A consortium that includes the Raspberry Pi Foundation will run England’s first National Centre for Computing Education.
The £84 million project was announced by chancellor Philip Hammond in last year’s Budget.
In November, the Royal Society warned that computing education was “patchy and fragile”, and £60 million was needed to train the secondary teachers needed to deliver GCSE computer science over the following five years.
As well as the Raspberry Pi Foundation, the consortium that will run the centre includes STEM Learning and the British Computing Society.
The centre will work with the University of Cambridge, while Google will also support the project with a further £1 million.
Enthusiasm for computing
Paul Fletcher, chief executive of the British Computer Society, said: “It is vital that every child in every school has access to world-leading computing education, and this means that every computing teacher has access to the support that they need.
“The subject of computing was only introduced four years ago and is still new for schools, and that’s why it’s important to build on the energy and enthusiasm of the many teachers who are already committed to the success of this subject.”
The DfE said the centre will start working with schools across England later this year, improving teaching and driving up participation in computer science at GCSE and A level.
It will operate virtually through a national network of up to 40 school-led computing hubs to provide training and resources to primary and secondary schools, and an intensive training programme for secondary teachers without a post A-level qualification in computer science.

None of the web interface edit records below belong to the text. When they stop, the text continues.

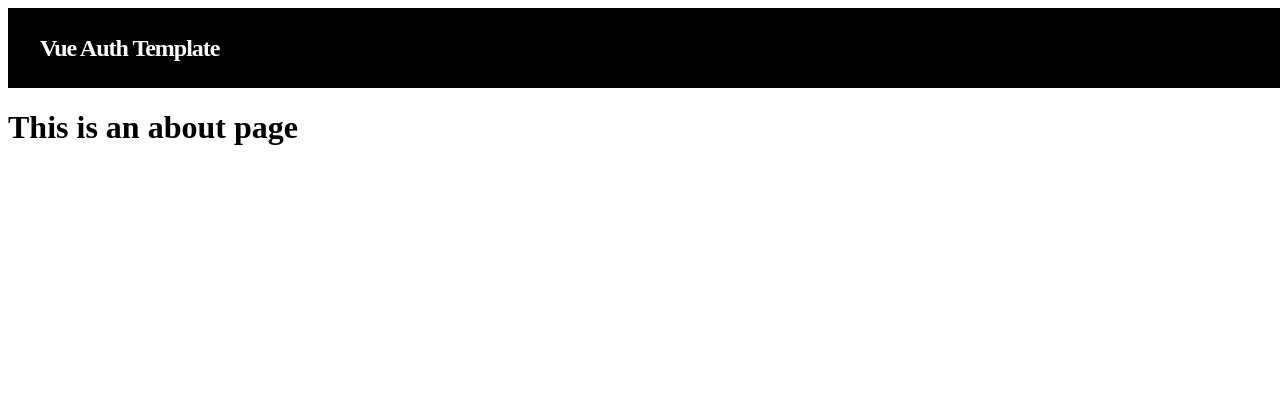
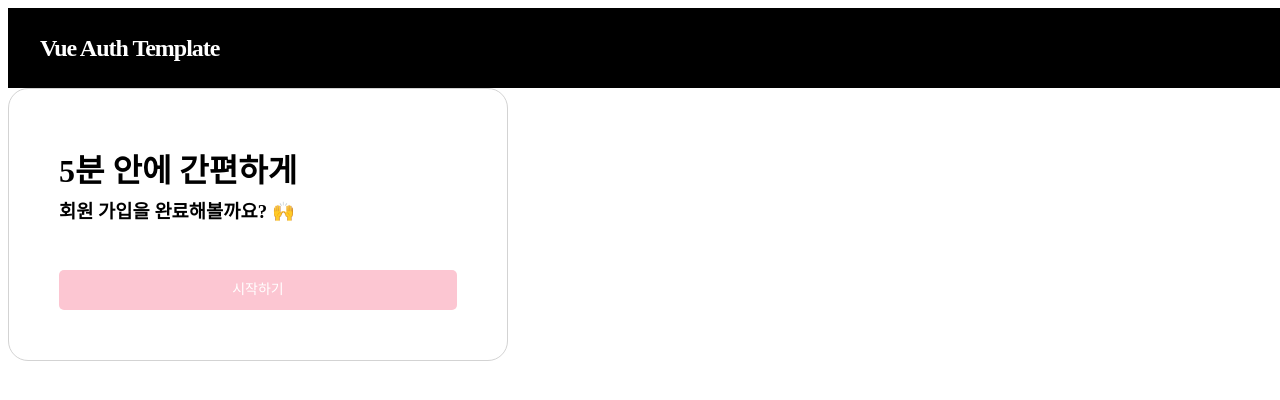
Before and after one commit to JengYoung/vue-auth-boilerplate, a Vue app: page /sign-up in a window 1280 px wide. Shown: the top 400 px of the page. Built offline with nearby package versions, Linux system fonts and the light colour scheme; the HTML template or start-up script is replaced by a standard one.

Commit message:
:sparkles: 회원가입 타입폼 이동 로직 구현

```diff
--- a/src/assets/component.scss
+++ b/src/assets/component.scss
@@ -1,3 +1,14 @@
 .container {
   min-height: calc(100vh - 5rem);
 }
+
+
+h1,
+h2,
+h3,
+h4,
+h5,
+h6 {
+  line-height: 1;
+  margin: 1rem 0;
+}
--- a/src/router/index.ts
+++ b/src/router/index.ts
@@ -27,7 +27,7 @@ const routes: Array<RouteRecordRaw> = [
     // route level code-splitting
     // this generates a separate chunk (about.[hash].js) for this route
     // which is lazy-loaded when the route is visited.
-    component: () => import(/* webpackChunkName: "about" */ '../views/SignUp.vue'),
+    component: () => import(/* webpackChunkName: "about" */ '../views/SignUp/Index.vue'),
     meta: {
       isRequired: false,
     },
--- a/src/store/SignUpForm/state.ts
+++ b/src/store/SignUpForm/state.ts
@@ -3,9 +3,10 @@ import { SignUpFormState } from './types';
 const state: SignUpFormState = {
   id: '',
   password: '',
+  name: '',
+  birthday: '',
   email: '',
   phoneNumber: '',
-  birthday: '',
 };
 
 export default state;
--- a/src/store/SignUpForm/types.ts
+++ b/src/store/SignUpForm/types.ts
@@ -1,9 +1,10 @@
 export interface SignUpFormState {
   id: string;
   password: string;
+  name: string;
+  birthday: string;
   email: string;
   phoneNumber: string;
-  birthday: string;
 }
 
 export interface RootState {
--- a/src/views/SignUp.vue
+++ /dev/null
@@ -1,5 +0,0 @@
-<template>
-  <div class="about">
-    <h1>This is an about page</h1>
-  </div>
-</template>
--- /dev/null
+++ b/src/views/SignUp/FormInnerFinish.vue
@@ -0,0 +1,31 @@
+<template>
+  <h1>
+    회원가입이 완료되었어요! 🎉
+  </h1>
+  <FormButton @click="moveLoginPage">로그인으로 이동하기</FormButton>
+</template>
+
+<script lang="ts">
+import { useRouter } from 'vue-router';
+import { defineComponent } from 'vue';
+import FormButton from '@/components/Button/FormButton.vue';
+
+export default defineComponent({
+  components: {
+    FormButton,
+  },
+  setup() {
+    const $router = useRouter();
+    const moveLoginPage = () => {
+      $router.push('/sign-in');
+    };
+    return {
+      moveLoginPage,
+    };
+  },
+});
+</script>
+
+<style scoped>
+
+</style>
--- /dev/null
+++ b/src/views/SignUp/FormInnerIntro.vue
@@ -0,0 +1,34 @@
+<template>
+  <header class="form-inner__header">
+    <h1>5분 안에 간편하게</h1>
+    <h3>회원 가입을 완료해볼까요? 🙌</h3>
+  </header>
+  <FormButton @click="() => updateStage(true)">시작하기</FormButton>
+</template>
+
+<script lang="ts">
+import { defineComponent } from 'vue';
+import FormButton from '@/components/Button/FormButton.vue';
+
+export default defineComponent({
+  name: 'FormInnerIntro',
+  components: {
+    FormButton,
+  },
+  setup(props, { emit }) {
+    const updateStage = (checked: boolean) => {
+      emit('update:stages', { stage: 'FormInnerIntro', checked });
+    };
+
+    return {
+      updateStage,
+    };
+  },
+});
+</script>
+
+<style lang="scss" scoped>
+.form-inner__header {
+  margin-bottom: 2rem;
+}
+</style>
--- /dev/null
+++ b/src/views/SignUp/Index.vue
@@ -0,0 +1,63 @@
+<template>
+  <div class="sign-up">
+    <Form>
+      <component :is="stages[nowStage].stage" @update:stages="updateStages"></component>
+    </Form>
+  </div>
+</template>
+
+<script lang="ts">
+import { defineComponent, ref, computed } from 'vue';
+import Form from '@/components/Form/index.vue';
+import FormInnerIntro from '@/views/SignUp/FormInnerIntro.vue';
+import FormInnerFinish from '@/views/SignUp/FormInnerFinish.vue';
+
+interface StageInterface {
+  stage: string;
+  checked: boolean;
+}
+
+export default defineComponent({
+  components: {
+    Form,
+    FormInnerIntro,
+    FormInnerFinish,
+  },
+  emits: ['update:stages'],
+  setup() {
+    const stages = ref<StageInterface[]>([
+      { stage: 'FormInnerIntro', checked: false },
+      { stage: 'FormInnerFinish', checked: false },
+    ]);
+
+    const nowStage = computed(() => {
+      let flag = false;
+      let cnt = 0;
+      stages.value.forEach(({ checked }) => {
+        if (flag) return;
+        if (!checked) {
+          flag = true;
+          return;
+        }
+        cnt += 1;
+      });
+
+      return cnt;
+    });
+
+    const updateStages = (emittedStage: StageInterface) => {
+      stages.value = stages.value.map((stage) => (stage.stage === emittedStage.stage ? emittedStage : stage));
+    };
+
+    return {
+      stages,
+      nowStage,
+      updateStages,
+    };
+  },
+});
+</script>
+
+<style scoped>
+
+</style>
```
Also changed, not shown: .eslintrc.js.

School standards minister Nick Gibb said the centre “will give teachers the subject knowledge and support they need to teach pupils the new computing curriculum”.